Vajtai says his colleagues are working on improving the ink preparation and conductivity of the images. He believes that the technology could be used in RFID tags in about a year. RFID tags cost a few cents and are silicon-based, consisting of an integrated circuit chip and a simple antenna circuit. With the new method, one could make more durable antennas with carbon nanotubes, printed out in bulk, Vajtai says.
Conductive inks for flexible substrates are currently made of metal nanoparticles, which, unlike the carbon nanotubes, need to be annealed, a process that requires time and special chemicals. “But the final result pays off because you have features that are as conductive as conventional metals,” says Ana Arias, a research associate at the Palo Alto Research Center (PARC), where researchers use polymer thin-film transistors and silver nanoparticle ink to make large flexible displays.

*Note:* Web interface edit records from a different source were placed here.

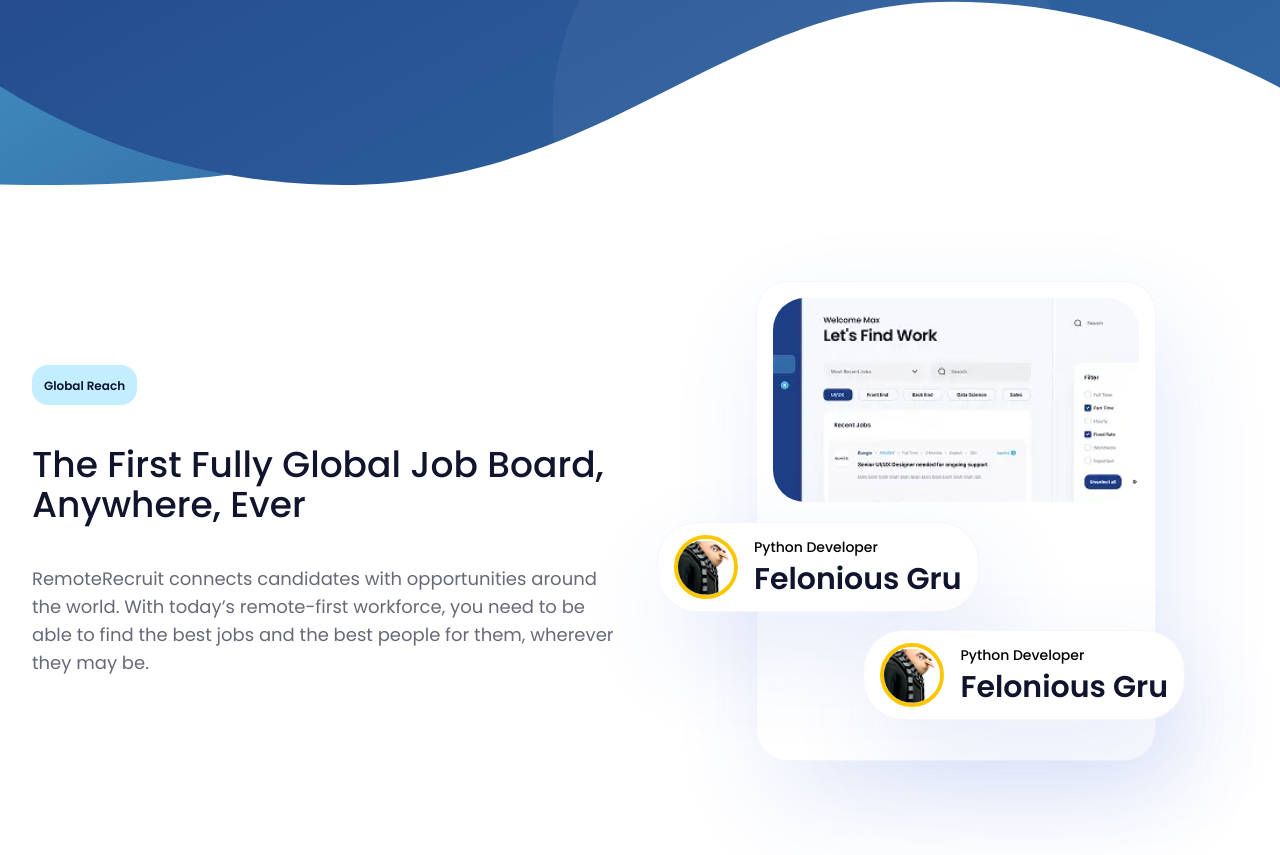
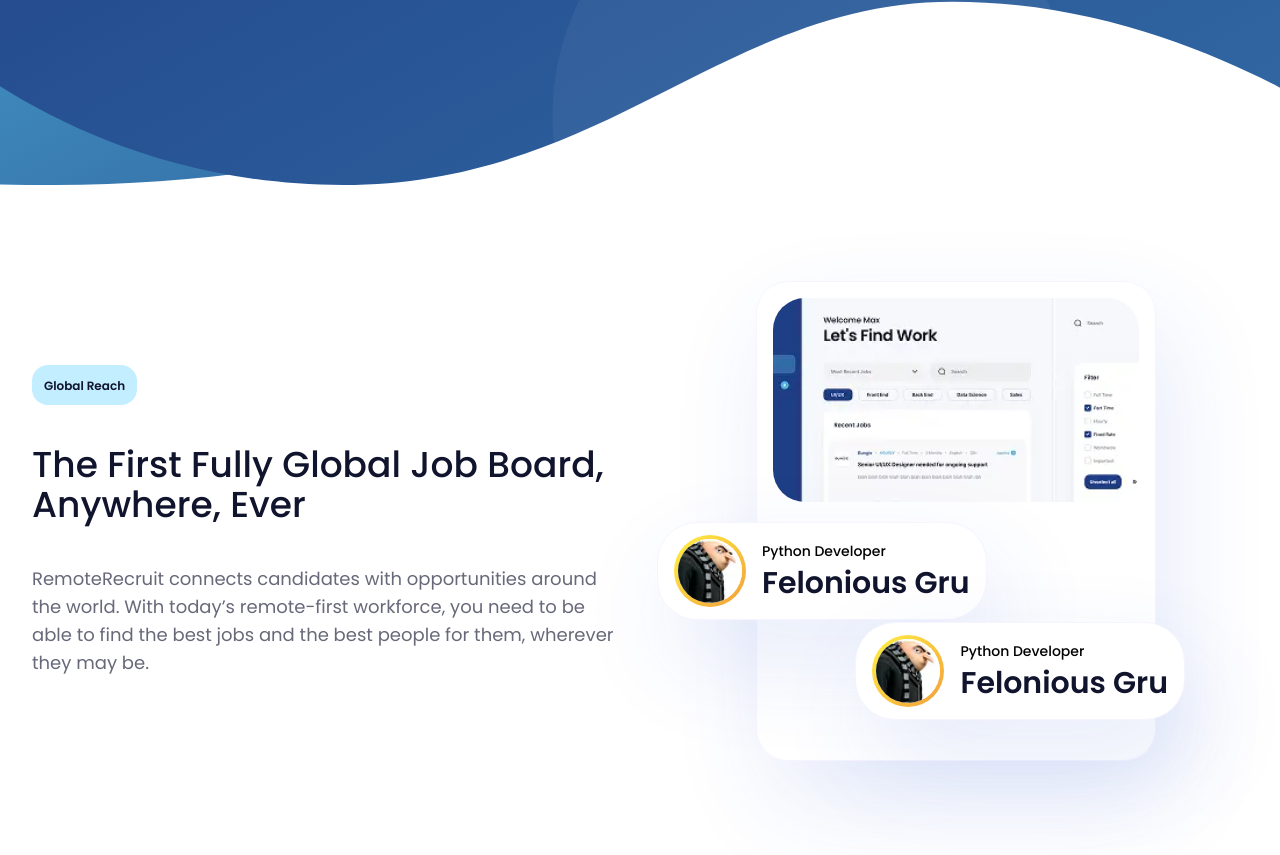
Before and after one commit to EasinTanvir/technical-task, a React (Vite) app: page / in a window 1280 px wide. Shown: the part 515-1370 px from the top of the page. Built offline with nearby package versions, Linux system fonts and the light colour scheme.

Commit message:
added gradient effect in profile border

```diff
--- a/src/components/landingPage/Research/Profile.jsx
+++ b/src/components/landingPage/Research/Profile.jsx
@@ -22,12 +22,11 @@ const Profile = ({ className = "", designation, name, imageSrc }) => {
         width={64}
         height={64}
         className="
-          h-16
-          w-16
+          h-18
+          w-18
           shrink-0
-          rounded-full
-          border-4
-          border-yellow-400
+          research-card-circle-border-gradient
+          shadow-research-card-shadow
           object-cover
         "
       />
--- a/src/index.css
+++ b/src/index.css
@@ -1,5 +1,9 @@
 @import "tailwindcss";
 @import "./styles/fonts.css";
+
+body {
+  font-family: var(--font-sans);
+}
 
 @theme {
   --color-heading-light: rgba(255, 255, 255, 1);
@@ -12,6 +16,12 @@
   --color-research-card-border: rgba(246, 244, 255, 1);
   --color-research-card-shadow: rgba(49, 89, 211, 0.12);
 
+  --background-image-research-card-circle-border: linear-gradient(
+    132.56deg,
+    #ffed43 5.63%,
+    #f29939 106.18%
+  );
+
   --color-research-profile-title-one: rgba(30, 62, 133, 1);
   --color-research-profile-title-two: rgba(82, 180, 218, 1);
 
@@ -19,6 +29,14 @@
   --font-sans: "Poppins", ui-sans-serif, system-ui, sans-serif;
 }
 
-body {
-  font-family: var(--font-sans);
+@layer utilities {
+  .research-card-circle-border-gradient {
+    border: 4px solid transparent;
+    border-radius: 100%;
+    background-image:
+      linear-gradient(white, white),
+      var(--background-image-research-card-circle-border);
+    background-clip: padding-box, border-box;
+    background-origin: border-box;
+  }
 }
```
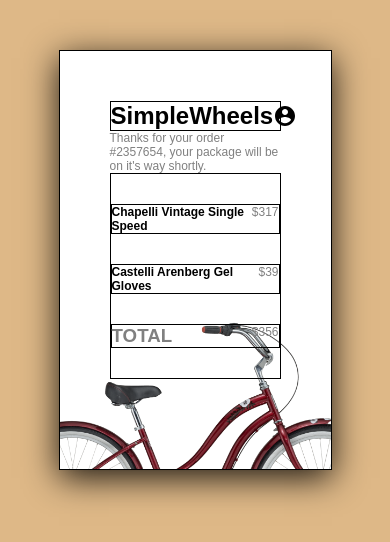
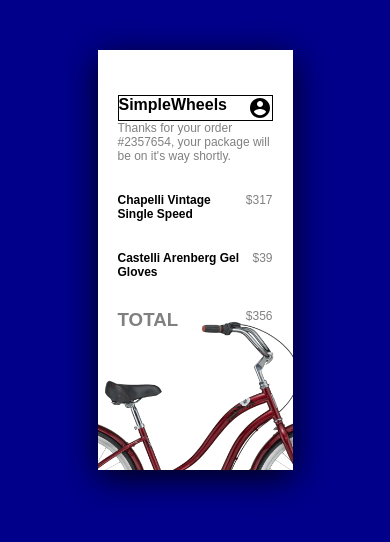
Before and after one commit to Dkingofcode/Frontloops3, a plain HTML site: page assets/index.html in a window 390 px wide. Drawn offline with Linux system fonts and the light colour scheme.

Commit message:
removed borders

```diff
--- a/assets/styles.css
+++ b/assets/styles.css
@@ -11,8 +11,7 @@
 }
 
 .Wheel-cart{
-    border: 1px solid;
-    max-width: 70%;
+    max-width: 50%;
     background-color: white;
     box-shadow: 0 8px 32px 0 rgba(0,0,0,0.87);
     margin: 50px auto;
@@ -26,7 +25,6 @@
 }
 
 .subheader{
-    border: 1px solid;
     display: flex;
     margin-top: 40px;
     justify-content: space-between;
@@ -38,14 +36,11 @@
 }
 
 .orders{
-    border: 1px solid;
-
 }
 
 .speed,
 .Gloves,
 .Sumtotal{
-    border: 1px solid;
     display: flex;
     justify-content: space-between;
     margin: 30px 0;
@@ -70,7 +65,6 @@
 
 @media( max-width: 1220px){
     body{
-        background-color: black;
     }
      .Wheel-cart{
         width: 600px;
@@ -87,12 +81,14 @@
         width: 90%;
         background-size: 560px;
         background-position-y: 180px;
+        padding: 5px 20px;
       }
+
+
 }
 
 @media(max-width: 790px){
    body{
-    background-color: brown;
    }
    .Wheel-cart{
     width: 80%;
@@ -100,26 +96,36 @@
     background-size: 540px;
     background-position-y: 170px;
    }
+
+   .subheader{
+    border: 1px solid;
+   }
 }
 
 @media(max-width: 720px){
     body{
-        background-color: blueviolet;
     }
     .Wheel-cart{
         width: 80%;
         background-size: 450px;
         background-position-y: 200px;
     }
+
+    h2{
+        font-size: 17px;
+    }
 }
 
 @media(max-width: 600px){
     body{
-        background-color: burlywood;
     }
     .Wheel-cart{
         width: 80%;
         background-size: 400px;
         background-position-y: 230px;
     }
+
+    h2{
+        font-size: 16px;
+    }
 }
```
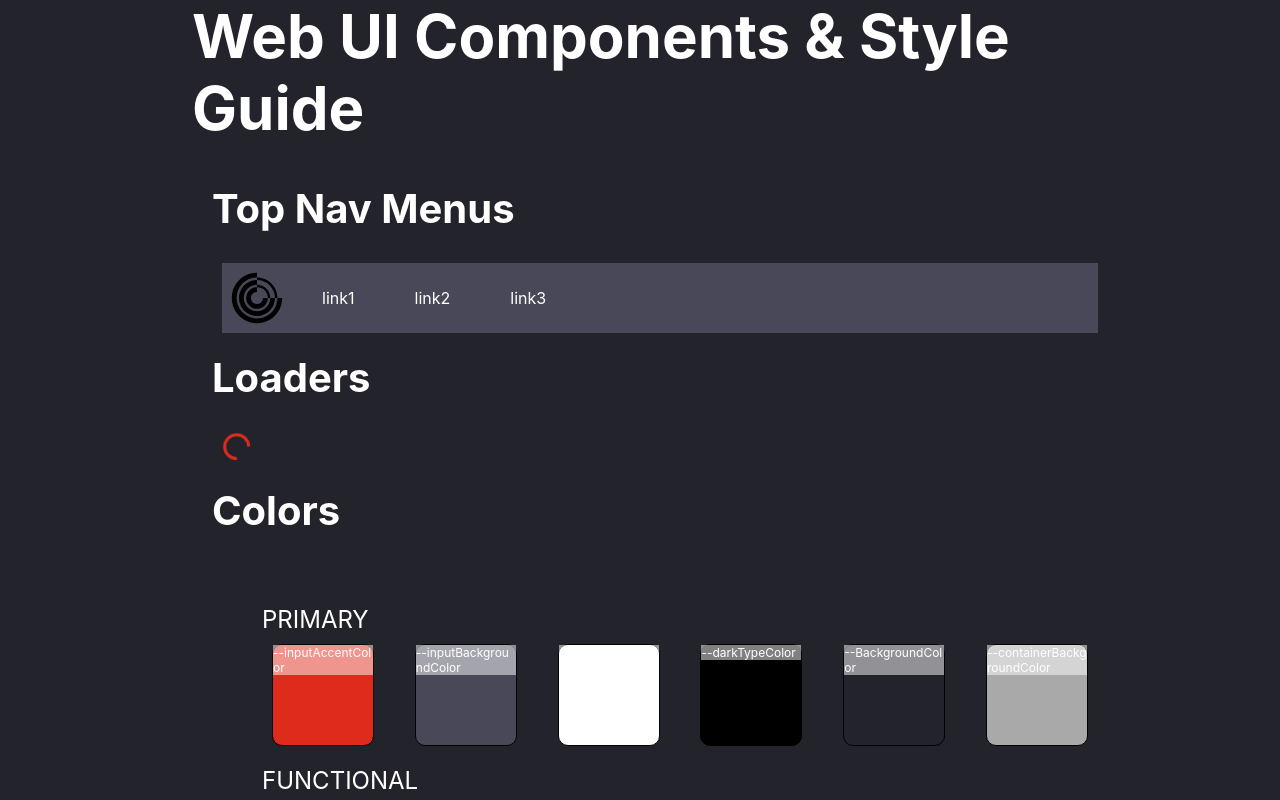
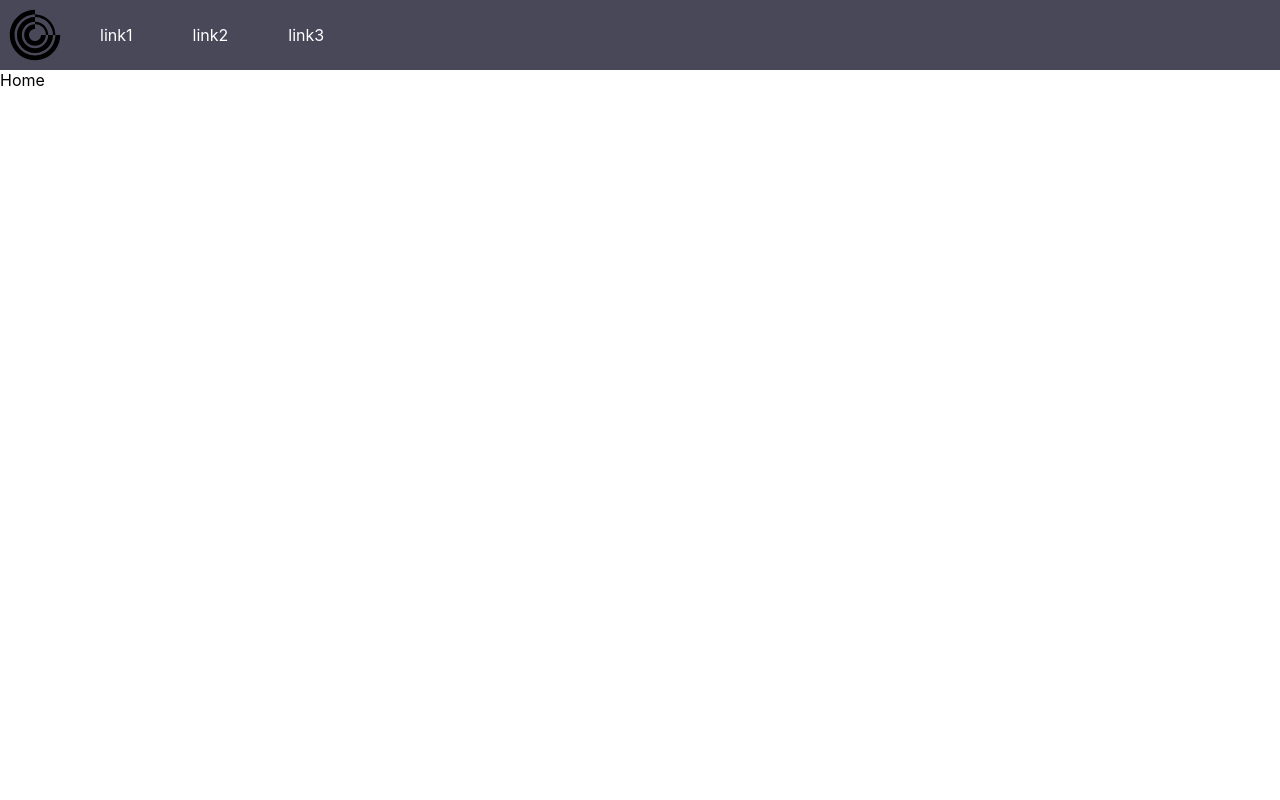
Before and after one commit to Kusty23/ui-components, a React (Create React App) app: page /test in a window 1280 px wide. Shown: the top 800 px of the page. Built offline with nearby package versions, Linux system fonts and the light colour scheme.

Commit message:
Added router

```diff
--- /dev/null
+++ b/src/App.js
@@ -0,0 +1,24 @@
+import React from "react";
+import { Routes, Route } from "react-router-dom";
+
+import KTopMenu from "./components/KTopMenu";
+import Home from "./pages/Home";
+
+const App = () => (
+  <div className="app">
+    <KTopMenu
+      logo="./logo.svg"
+      index="0"
+      content={["link1", "link2", "link3"]}
+    />
+    <Main />
+  </div>
+);
+
+const Main = () => (
+  <Routes>
+    <Route path="/test" element={<Home />}></Route>
+  </Routes>
+);
+
+export default App;
--- a/src/index.js
+++ b/src/index.js
@@ -1,6 +1,8 @@
 import React from "react";
 import ReactDOM from "react-dom/client";
+import { BrowserRouter } from "react-router-dom";
 import "./index.css";
+import App from "./App";
 import KButton from "./components/KButton";
 import KSelect from "./components/KSelect";
 
@@ -15,7 +17,7 @@ import KLoader from "./components/KLoader";
 import KTopMenu from "./components/KTopMenu";
 
 const root = ReactDOM.createRoot(document.getElementById("root"));
-root.render(
+/*root.render(
   <div className="main">
     <h1>Web UI Components & Style Guide</h1>
 
@@ -268,3 +270,10 @@ root.render(
     />
   </div>
 );
+*/
+
+root.render(
+  <BrowserRouter>
+    <App />
+  </BrowserRouter>
+);
--- /dev/null
+++ b/src/pages/Home.jsx
@@ -0,0 +1,7 @@
+import React, { Component } from "react";
+
+export default class Home extends Component {
+  render() {
+    return <div>Home</div>;
+  }
+}
```
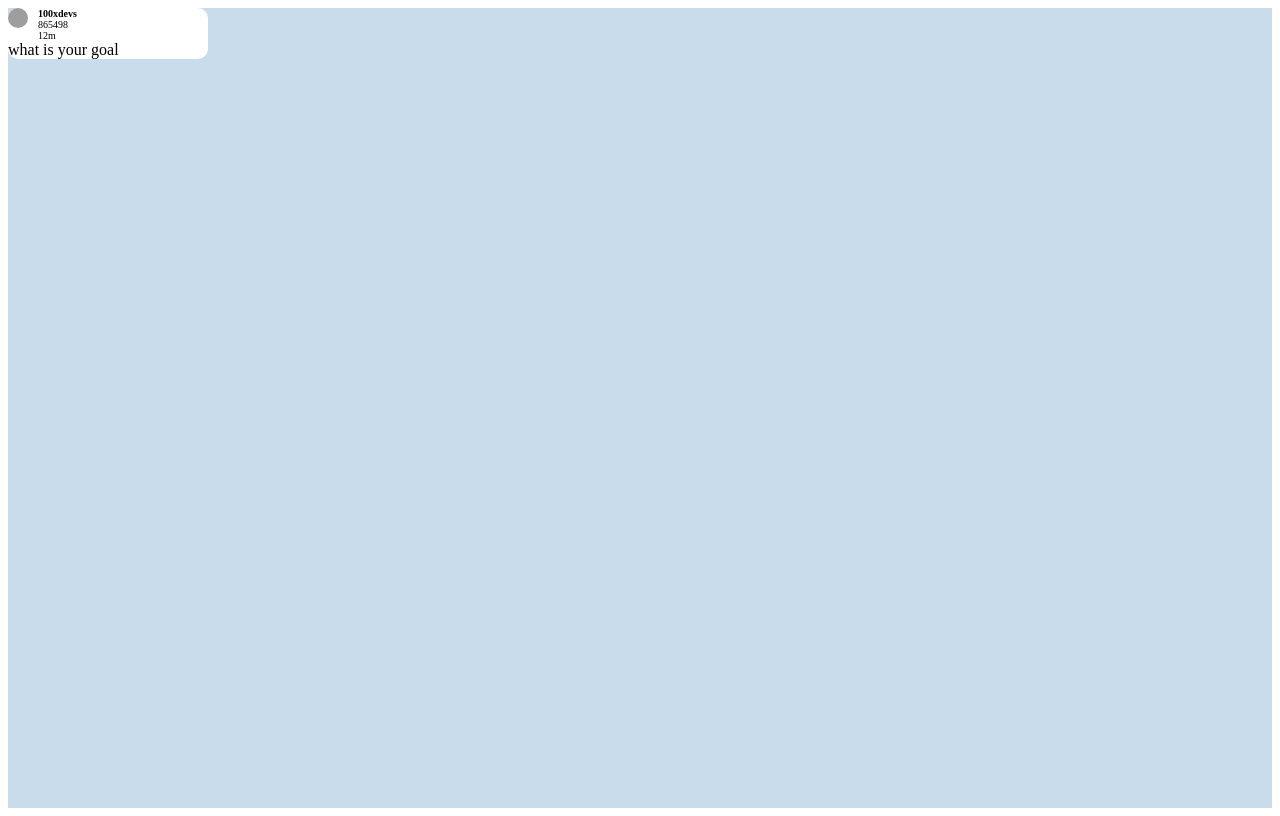
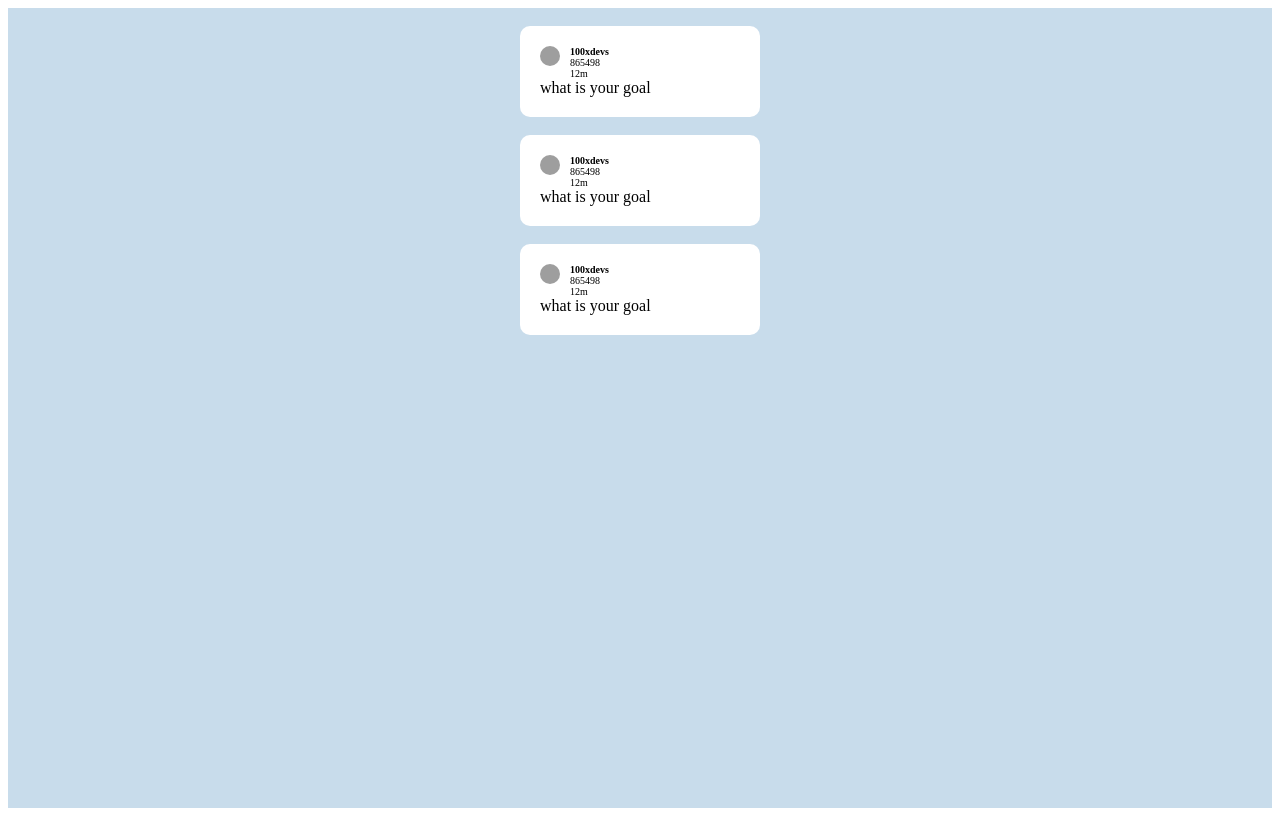
Before and after one commit to p-i-y-u-s-h/react-4, a React (Vite) app: page / in a window 1280 px wide. Built offline with nearby package versions, Linux system fonts and the light colour scheme; grey boxes are pictures that could not be loaded.

Commit message:
commit-2

```diff
--- a/src/App.jsx
+++ b/src/App.jsx
@@ -3,12 +3,27 @@ function App() {
 
   return (
     <div style={{background: "#c8dceb", height:"100vh"}}>
-      <Postcomponent/>
+      <div style={{display:"flex",justifyContent:"center"}}>
+        <div>
+          <div>
+            <br />
+            <Postcomponent/>
+          </div>
+          <div>
+            <br />
+            <Postcomponent/>
+          </div>
+          <div>
+            <br />
+            <Postcomponent/>
+          </div>
+        </div>
+      </div>
     </div>
   )
 }
 
-const style = {width : 200 , backgroundColor:"white",borderRadius:10,borderColor:"gray",borderWidth:1}
+const style = {width : 200 , backgroundColor:"white",borderRadius:10,borderColor:"gray",borderWidth:1,padding:20}
 
 function Postcomponent(){
   return <div style={style}>
```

According to Arias, Eikos, a company based in Franklin, MA, already makes transparent carbon nanotube inks for flat-panel displays. That company has already used the inks to make organic solar cells, and claims the coatings could also be used in flexible displays.